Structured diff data
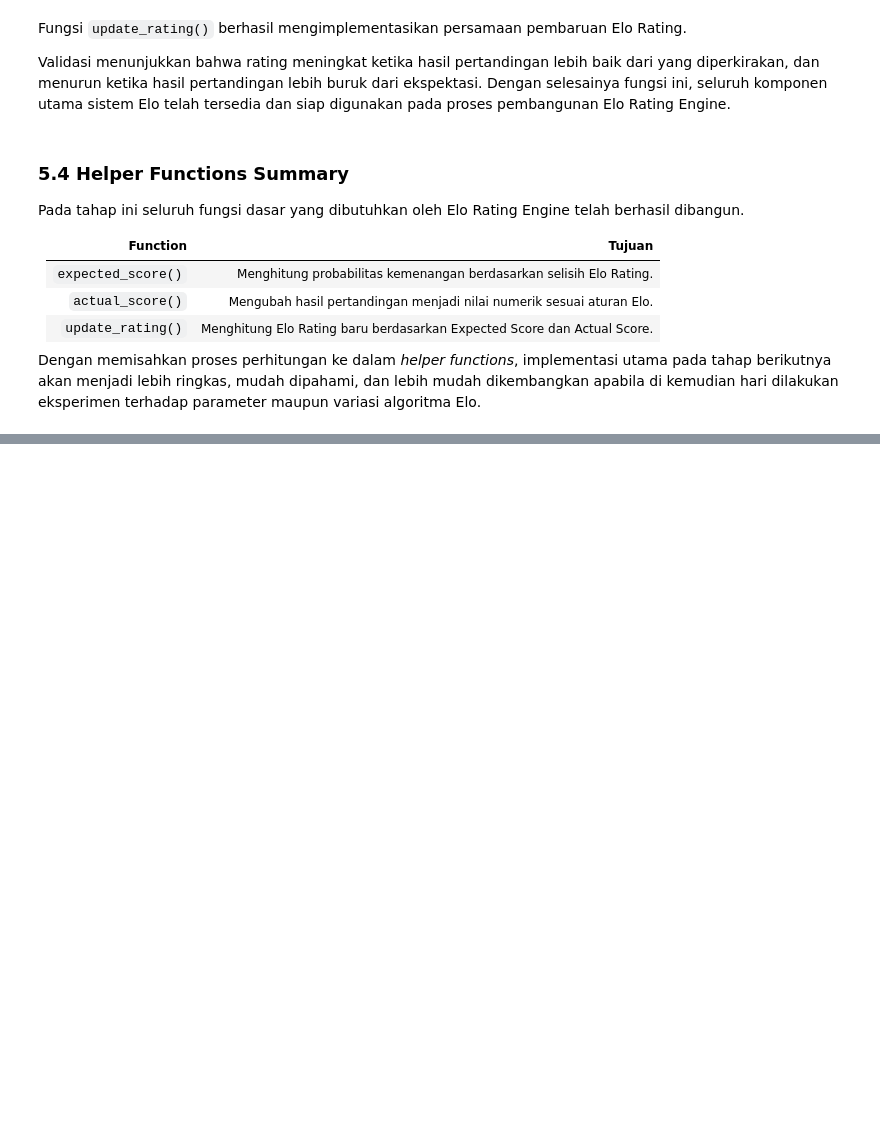
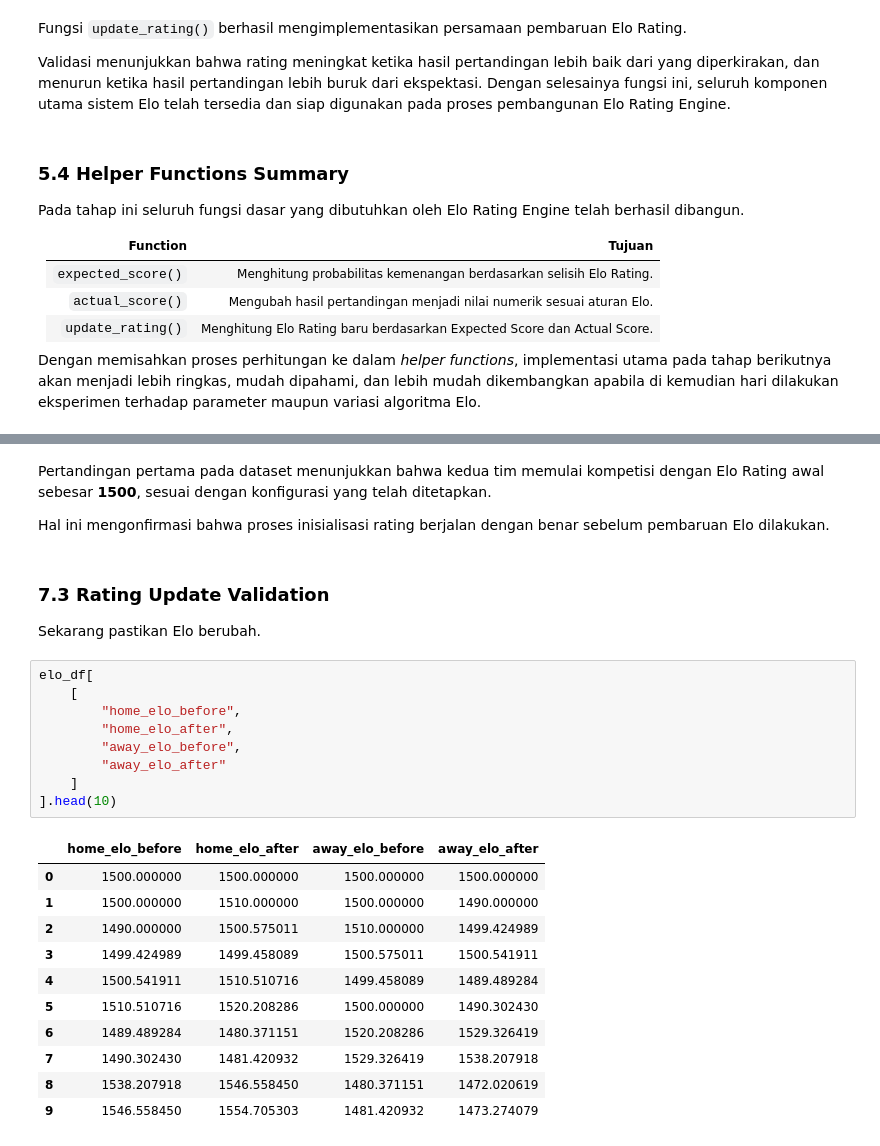
Before and after one commit to RyannPy/international-football-prediction, a Jupyter notebook: notebooks/09_elo_rating_engine.ipynb, the cells around one changed output, grey strips where cells are left out. Drawn from its saved outputs; the diff is of its cells as text; blank space fills up the shorter version.

```diff
--- a/notebooks/09_elo_rating_engine.ipynb
+++ b/notebooks/09_elo_rating_engine.ipynb
@@ -327,0 +503,29 @@ Dengan memisahkan proses perhitungan ke dalam *helper functions*, implementasi u
+# %% [markdown]
+Pertandingan pertama pada dataset menunjukkan bahwa kedua tim memulai kompetisi dengan Elo Rating awal sebesar **1500**, sesuai dengan konfigurasi yang telah ditetapkan.
+
+Hal ini mengonfirmasi bahwa proses inisialisasi rating berjalan dengan benar sebelum pembaruan Elo dilakukan.
+# %% [markdown]
+### 7.3 Rating Update Validation
+
+Sekarang pastikan Elo berubah.
+# %%
+elo_df[
+    [
+        "home_elo_before",
+        "home_elo_after",
+        "away_elo_before",
+        "away_elo_after"
+    ]
+].head(10)
+# %% [output]
+|  | home_elo_before | home_elo_after | away_elo_before | away_elo_after |
+| 0 | 1500.000000 | 1500.000000 | 1500.000000 | 1500.000000 |
+| 1 | 1500.000000 | 1510.000000 | 1500.000000 | 1490.000000 |
+| 2 | 1490.000000 | 1500.575011 | 1510.000000 | 1499.424989 |
+| 3 | 1499.424989 | 1499.458089 | 1500.575011 | 1500.541911 |
+| 4 | 1500.541911 | 1510.510716 | 1499.458089 | 1489.489284 |
+| 5 | 1510.510716 | 1520.208286 | 1500.000000 | 1490.302430 |
+| 6 | 1489.489284 | 1480.371151 | 1520.208286 | 1529.326419 |
+| 7 | 1490.302430 | 1481.420932 | 1529.326419 | 1538.207918 |
+| 8 | 1538.207918 | 1546.558450 | 1480.371151 | 1472.020619 |
+| 9 | 1546.558450 | 1554.705303 | 1481.420932 | 1473.274079 |
```
Also changed, not shown: parts of 27 cells of this notebook.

TASK DIRECTIONS
From the records above, pull every line that carries the word "notebooks".

WRITTEN REPLY
Before and after one commit to RyannPy/international-football-prediction, a Jupyter notebook: notebooks/09_elo_rating_engine.ipynb, the cells around one changed output, grey strips where cells are left out. Drawn from its saved outputs; the diff is of its cells as text; blank space fills up the shorter version.
--- a/notebooks/09_elo_rating_engine.ipynb
+++ b/notebooks/09_elo_rating_engine.ipynb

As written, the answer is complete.